Posted on: 24 June 2016Share
If you've always dreamed of having a large, beautifully landscaped front yard to show off, winding up in a house with a small yard can be a bit of a disappointment. You could put off your landscaping dreams until you get around to buying a larger property, but there's no reason why you have to wait. Even a tiny front yard can be the site of creative and beautiful landscape design. You just have to know how to scale your design ideas to the size of your property. Check out some landscape design tips that can help you create a fabulous front yard even with limited space.
Plant Dwarf Fruit Trees
Don't make the mistake of thinking your small yard is too limited to grow any trees. Dwarf trees come in a range of sizes – some small enough to fit into a box planter, and some about two-thirds the size of a standard-sized trees. Whatever size yard you happen to have, it's not too small to plant a dwarf tree or two. The diminutive trees may even create a visual illusion that makes your yard appear bigger than it really is.
The colorful fruit on a dwarf apple, pear, or citrus tree will make a striking contrast with the green foliage. In many ways, dwarf fruit trees make a better visual picture than taller trees, because the fruit is at or near eye level and immediately visible from the curb. The small-statured trees are also easier to care for than larger trees – no need to climb a ladder when it's time to prune them or pick their fruit. The fruit that a dwarf tree bears is no smaller than that of a standard tree, and in some cases, dwarf tree fruit is larger or more plentiful, because more of the tree's nutrients go into making fruit than making wood.
Line a Pathway With Flowers
Pathways are another way to fool the eye into perceiving a yard to be larger than it actually is. You may already have a paved walkway leading from the curb to your door. If not, you can make your own. It doesn't have to lead to your doorway, but it should go somewhere – create a pathway that leads to a birdbath, a rosebush, or a garden gnome.
A paved walkway is fine, but if you have the option, consider something more whimsical. A pathway made of colored stepping stones, brightly colored pebbles, or seashells will catch the eye and the imagination. Once you've created the path, line it on both sides with low-growing, brightly colored flowers, like purple mazus or dianthus.
Consider Tall Grasses
While usually it's a good idea to go with smaller plants in a smaller yard, sometimes it's good to think bigger. If you're looking for plants that give your home a privacy cover, consider putting in a low picket fence and planting tall ornamental grasses in front of it. This will give your yard some attractive cover.
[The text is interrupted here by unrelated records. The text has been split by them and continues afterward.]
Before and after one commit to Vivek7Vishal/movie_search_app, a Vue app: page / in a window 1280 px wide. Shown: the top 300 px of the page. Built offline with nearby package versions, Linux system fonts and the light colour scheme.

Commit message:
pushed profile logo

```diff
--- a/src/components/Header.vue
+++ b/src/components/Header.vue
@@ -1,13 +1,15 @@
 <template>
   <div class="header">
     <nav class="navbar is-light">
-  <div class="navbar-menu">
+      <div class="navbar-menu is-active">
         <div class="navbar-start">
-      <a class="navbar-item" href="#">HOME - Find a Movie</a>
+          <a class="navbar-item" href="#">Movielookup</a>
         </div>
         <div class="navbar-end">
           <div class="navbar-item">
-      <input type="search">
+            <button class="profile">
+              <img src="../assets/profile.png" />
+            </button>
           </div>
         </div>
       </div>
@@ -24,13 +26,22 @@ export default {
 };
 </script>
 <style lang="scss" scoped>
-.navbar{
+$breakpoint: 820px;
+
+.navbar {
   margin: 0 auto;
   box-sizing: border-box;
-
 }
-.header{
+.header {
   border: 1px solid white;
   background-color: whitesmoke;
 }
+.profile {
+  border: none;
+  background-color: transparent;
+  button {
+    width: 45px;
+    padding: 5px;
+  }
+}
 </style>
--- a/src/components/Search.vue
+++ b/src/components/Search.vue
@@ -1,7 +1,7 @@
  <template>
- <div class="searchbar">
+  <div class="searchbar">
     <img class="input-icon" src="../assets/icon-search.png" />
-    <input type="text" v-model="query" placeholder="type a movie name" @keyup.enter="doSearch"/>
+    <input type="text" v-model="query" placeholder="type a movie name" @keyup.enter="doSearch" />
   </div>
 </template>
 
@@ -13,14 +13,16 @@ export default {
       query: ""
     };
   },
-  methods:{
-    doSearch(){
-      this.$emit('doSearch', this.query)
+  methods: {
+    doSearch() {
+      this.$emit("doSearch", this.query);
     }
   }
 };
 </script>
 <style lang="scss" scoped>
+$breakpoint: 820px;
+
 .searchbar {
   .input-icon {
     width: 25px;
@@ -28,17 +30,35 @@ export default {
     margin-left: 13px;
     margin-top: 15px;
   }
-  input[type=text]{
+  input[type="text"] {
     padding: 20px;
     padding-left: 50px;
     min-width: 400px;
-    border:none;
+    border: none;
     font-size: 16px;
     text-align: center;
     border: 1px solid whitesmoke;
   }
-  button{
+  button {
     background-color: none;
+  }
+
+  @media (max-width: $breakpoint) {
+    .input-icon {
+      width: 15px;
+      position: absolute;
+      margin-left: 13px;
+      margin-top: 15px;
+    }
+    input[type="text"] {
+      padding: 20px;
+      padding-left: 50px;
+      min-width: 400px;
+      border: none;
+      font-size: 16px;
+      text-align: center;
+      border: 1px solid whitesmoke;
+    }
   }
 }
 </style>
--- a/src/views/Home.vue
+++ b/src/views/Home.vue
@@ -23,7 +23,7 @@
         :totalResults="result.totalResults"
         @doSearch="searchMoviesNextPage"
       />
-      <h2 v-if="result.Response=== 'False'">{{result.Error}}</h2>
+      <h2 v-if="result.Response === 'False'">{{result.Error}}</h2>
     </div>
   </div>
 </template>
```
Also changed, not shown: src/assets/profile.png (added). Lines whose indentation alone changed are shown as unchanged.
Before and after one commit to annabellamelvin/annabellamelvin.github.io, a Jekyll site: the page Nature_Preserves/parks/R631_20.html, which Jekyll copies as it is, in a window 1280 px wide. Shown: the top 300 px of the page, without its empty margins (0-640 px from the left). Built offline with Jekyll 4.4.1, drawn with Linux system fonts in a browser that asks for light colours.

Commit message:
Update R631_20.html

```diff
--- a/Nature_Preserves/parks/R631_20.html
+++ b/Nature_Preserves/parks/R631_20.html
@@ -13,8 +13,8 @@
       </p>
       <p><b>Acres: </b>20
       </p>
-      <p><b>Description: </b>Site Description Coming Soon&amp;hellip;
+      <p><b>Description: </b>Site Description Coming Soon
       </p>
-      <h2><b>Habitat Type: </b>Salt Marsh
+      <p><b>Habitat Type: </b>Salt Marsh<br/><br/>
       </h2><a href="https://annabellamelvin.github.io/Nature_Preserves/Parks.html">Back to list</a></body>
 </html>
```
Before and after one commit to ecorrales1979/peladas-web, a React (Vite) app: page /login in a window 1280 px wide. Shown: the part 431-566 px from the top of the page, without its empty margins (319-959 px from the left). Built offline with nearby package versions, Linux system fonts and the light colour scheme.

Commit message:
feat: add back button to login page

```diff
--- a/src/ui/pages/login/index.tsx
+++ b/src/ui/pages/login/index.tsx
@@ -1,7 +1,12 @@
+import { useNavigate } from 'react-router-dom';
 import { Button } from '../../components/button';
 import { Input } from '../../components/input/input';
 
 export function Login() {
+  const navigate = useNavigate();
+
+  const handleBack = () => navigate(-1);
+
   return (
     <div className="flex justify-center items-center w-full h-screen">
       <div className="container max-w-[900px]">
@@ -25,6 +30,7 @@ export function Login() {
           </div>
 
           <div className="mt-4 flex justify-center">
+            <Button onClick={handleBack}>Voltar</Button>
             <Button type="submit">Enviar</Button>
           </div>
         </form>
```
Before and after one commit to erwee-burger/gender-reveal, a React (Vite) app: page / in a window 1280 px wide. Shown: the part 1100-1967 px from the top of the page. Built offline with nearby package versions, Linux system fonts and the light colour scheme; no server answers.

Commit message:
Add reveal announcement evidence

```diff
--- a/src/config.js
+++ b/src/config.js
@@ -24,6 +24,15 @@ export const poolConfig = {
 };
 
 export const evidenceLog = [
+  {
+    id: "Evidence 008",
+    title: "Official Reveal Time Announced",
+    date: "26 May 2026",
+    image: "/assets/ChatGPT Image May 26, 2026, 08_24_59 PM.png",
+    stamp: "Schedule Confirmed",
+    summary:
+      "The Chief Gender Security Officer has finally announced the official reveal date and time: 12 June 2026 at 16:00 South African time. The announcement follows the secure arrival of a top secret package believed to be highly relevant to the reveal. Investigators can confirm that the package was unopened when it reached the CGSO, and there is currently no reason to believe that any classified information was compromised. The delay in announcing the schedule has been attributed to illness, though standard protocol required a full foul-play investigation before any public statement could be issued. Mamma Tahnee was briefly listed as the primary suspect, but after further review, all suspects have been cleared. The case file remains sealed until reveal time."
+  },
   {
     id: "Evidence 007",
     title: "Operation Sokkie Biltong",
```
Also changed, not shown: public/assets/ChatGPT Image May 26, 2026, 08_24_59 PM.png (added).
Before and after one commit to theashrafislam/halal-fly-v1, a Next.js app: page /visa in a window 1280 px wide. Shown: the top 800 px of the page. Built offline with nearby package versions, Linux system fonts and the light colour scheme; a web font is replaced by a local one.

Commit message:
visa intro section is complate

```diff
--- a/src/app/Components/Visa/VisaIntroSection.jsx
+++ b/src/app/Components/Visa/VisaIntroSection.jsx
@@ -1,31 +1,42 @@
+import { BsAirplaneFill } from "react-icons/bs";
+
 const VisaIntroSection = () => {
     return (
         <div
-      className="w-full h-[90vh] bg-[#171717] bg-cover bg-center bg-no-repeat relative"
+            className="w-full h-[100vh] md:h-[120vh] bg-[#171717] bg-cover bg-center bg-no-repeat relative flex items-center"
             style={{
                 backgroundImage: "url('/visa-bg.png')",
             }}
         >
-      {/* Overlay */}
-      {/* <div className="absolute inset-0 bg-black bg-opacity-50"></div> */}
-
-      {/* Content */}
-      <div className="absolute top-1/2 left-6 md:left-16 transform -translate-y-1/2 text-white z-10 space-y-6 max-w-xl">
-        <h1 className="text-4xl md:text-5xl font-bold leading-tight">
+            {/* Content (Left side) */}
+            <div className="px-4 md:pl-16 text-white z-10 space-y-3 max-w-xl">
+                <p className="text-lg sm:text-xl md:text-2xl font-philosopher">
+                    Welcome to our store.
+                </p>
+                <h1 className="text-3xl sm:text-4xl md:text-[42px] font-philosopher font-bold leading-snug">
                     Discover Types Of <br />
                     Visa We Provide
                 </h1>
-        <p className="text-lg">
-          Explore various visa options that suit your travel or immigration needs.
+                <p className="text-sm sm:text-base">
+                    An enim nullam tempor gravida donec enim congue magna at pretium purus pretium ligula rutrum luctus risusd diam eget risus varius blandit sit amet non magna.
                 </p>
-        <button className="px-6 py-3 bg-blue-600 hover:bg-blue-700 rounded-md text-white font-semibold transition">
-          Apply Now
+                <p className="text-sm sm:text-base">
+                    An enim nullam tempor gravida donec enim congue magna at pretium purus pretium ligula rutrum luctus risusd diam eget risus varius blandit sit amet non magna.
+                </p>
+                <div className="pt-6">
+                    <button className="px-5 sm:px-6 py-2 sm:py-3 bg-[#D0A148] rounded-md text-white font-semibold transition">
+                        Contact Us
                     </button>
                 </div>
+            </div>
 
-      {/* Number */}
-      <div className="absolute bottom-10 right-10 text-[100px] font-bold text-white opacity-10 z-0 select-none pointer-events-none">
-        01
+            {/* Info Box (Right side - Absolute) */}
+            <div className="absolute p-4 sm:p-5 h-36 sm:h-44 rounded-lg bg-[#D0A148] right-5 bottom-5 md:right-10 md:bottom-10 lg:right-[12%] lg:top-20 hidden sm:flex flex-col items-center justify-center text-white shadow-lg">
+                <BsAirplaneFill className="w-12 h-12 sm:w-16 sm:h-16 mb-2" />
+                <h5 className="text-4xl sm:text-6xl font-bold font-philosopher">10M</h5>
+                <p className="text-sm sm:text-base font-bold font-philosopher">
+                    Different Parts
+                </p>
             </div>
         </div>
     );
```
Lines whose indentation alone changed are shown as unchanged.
Little bluestem makes a lovely and low-maintenance border grass. It's drought- and frost-tolerant, so it can survive dry spells and cold winters. Between its striking colors and the fact that it attracts butterflies and songbirds, it can give your yard a dreamy, picturesque appearance while providing cover for any flaws you don't want seen from the street.
Fountain grass grows in a variety of soil conditions. It grows in dense mounds, so it's great for giving your yard an enclosed look, but the delicate, cascading leaves make it a great decorative choice that's not too forbidding.
If you're having trouble getting started, a local landscaping company can help you find plants that will thrive in your local soil and weather conditions and create a landscape design that works well for even the smallest yard. Remember that good things – including beautiful landscapes – often come in small packages. You can have a gorgeous yard no matter what its size.